S.Africa to draw on contingency reserves when available, Finance Minister says

By Thomson Reuters Feb 22, 2024 | 4:59 AM

By Kopano Gumbi

CAPE TOWN (Reuters) – South Africa will evaluate the Gold and Foreign Exchange Contingency Reserve Account (GFECRA) held at the central bank annually and withdraw from it when funds are available, Finance Minister Enoch Godongwana told Reuters on Thursday.

Godongwana said in his annual budget speech on Wednesday that the government was changing the framework governing the GFECRA account to allow it to draw down 150 billion rand ($8 billion) over the next three years to limit its borrowing.

South Africa is struggling with an ailing economy and high debt ahead of a general election on May 29 that could see the governing African National Congress party lose its parliamentary majority for the first time since the end of apartheid 30 years ago.

Godongwana told Reuters that using the funds to reduce the country’s debt liability was more effective than allocating them to spending.

“We are facing a major challenge of debt which is crowding out all other spending,” said Godongwana.

The GFECRA account captures gains and losses on the country’s foreign currency reserve transactions and has a balance of more than 500 billion rand, larger than plausible reserve losses from rand appreciation, the National Treasury said.

The treasury said the GFECRA drawdown would result in a saving of about 30 billion rand in debt-servicing costs over the next three years and help reduce the debt-to-GDP ratio, now projected to peak at 75.3% of GDP in 2025/26 from an estimate of 77.7% seen in November.

Some analysts had proposed that the money be used to pay down the debts of struggling state-owned companies such as Transnet, the ports and logistics firm.

But Godongwana said giving money to Transnet would “just be putting money in a hole.” Instead, he said, the firm should implement its turnaround strategy and use its balance sheet to resolve the challenges it faces.

Part of that strategy involves privatising parts of the business that Transnet can no longer maintain, a contentious issue for labour unions, particularly so in an election year.

Analysts said the government having more frequent access to the GFECRA proceeds also raises concerns of the money being used to clear up fiscal mismanagement.

Godongwana said the framework developed would protect against this but he added that if not closely guarded, there was a risk that future administrations could undo those safeguards.
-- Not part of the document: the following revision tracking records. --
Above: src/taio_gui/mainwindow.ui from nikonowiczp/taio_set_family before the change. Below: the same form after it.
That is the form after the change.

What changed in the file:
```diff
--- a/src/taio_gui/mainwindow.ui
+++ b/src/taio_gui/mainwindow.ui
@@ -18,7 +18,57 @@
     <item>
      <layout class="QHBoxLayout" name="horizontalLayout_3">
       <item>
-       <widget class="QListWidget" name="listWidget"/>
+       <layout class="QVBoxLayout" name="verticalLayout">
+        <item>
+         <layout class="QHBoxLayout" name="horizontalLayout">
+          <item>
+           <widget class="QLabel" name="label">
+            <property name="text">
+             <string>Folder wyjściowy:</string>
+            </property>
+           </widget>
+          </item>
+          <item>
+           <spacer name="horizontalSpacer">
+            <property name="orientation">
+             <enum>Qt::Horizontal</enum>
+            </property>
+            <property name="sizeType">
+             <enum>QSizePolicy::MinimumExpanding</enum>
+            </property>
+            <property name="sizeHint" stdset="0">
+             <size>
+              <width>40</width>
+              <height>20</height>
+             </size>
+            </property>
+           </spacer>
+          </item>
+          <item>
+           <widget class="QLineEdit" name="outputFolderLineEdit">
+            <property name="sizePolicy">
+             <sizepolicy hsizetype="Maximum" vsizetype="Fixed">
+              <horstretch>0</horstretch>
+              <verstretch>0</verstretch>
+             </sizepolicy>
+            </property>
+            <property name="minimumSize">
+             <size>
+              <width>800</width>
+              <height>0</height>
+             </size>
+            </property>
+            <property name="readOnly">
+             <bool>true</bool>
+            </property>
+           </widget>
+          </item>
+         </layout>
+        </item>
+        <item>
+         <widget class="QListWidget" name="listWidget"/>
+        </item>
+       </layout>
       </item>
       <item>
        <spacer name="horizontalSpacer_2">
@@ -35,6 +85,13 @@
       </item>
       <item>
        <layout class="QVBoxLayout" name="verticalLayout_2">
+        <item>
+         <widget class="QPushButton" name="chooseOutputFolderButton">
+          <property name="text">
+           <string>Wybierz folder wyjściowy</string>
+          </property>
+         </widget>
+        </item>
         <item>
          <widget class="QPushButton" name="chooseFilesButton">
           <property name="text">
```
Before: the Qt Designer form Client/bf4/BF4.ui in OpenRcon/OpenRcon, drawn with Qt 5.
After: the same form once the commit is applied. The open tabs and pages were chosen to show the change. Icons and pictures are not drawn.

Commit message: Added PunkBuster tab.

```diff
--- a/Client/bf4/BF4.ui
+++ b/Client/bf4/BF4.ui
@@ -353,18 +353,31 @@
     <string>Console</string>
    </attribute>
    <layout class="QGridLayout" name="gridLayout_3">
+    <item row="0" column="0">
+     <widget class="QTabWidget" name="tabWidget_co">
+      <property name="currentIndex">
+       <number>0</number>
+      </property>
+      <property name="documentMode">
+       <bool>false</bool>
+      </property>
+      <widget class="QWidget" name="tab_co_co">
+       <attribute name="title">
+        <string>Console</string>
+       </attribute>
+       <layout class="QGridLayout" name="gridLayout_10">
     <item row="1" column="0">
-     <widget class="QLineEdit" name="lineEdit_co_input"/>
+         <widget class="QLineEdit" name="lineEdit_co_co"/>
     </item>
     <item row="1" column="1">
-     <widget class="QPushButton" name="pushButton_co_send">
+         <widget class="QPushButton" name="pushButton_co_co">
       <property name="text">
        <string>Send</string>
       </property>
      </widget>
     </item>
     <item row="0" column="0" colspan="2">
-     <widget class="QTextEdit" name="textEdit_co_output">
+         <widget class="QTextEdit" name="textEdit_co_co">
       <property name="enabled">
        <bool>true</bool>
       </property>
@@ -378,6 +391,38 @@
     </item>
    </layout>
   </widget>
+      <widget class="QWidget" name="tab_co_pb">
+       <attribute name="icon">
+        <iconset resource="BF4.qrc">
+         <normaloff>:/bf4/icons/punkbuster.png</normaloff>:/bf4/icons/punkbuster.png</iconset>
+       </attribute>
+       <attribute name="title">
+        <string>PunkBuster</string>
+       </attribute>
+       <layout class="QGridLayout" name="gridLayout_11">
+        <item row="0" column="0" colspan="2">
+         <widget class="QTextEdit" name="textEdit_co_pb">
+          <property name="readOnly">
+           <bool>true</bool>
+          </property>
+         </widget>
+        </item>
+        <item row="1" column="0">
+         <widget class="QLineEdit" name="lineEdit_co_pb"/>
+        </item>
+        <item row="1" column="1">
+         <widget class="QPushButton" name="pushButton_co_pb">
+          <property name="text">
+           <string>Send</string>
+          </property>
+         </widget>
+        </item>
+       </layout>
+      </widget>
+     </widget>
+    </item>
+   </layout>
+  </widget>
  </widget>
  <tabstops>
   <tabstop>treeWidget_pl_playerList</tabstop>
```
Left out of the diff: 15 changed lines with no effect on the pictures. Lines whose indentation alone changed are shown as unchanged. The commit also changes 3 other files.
($1 = 18.8901 rand)

(Reporting by Kopano Gumbi; Writing by Nellie Peyton; Editing by Alexander Winning, Olivia Kumwenda-Mtambo and Hugh Lawson)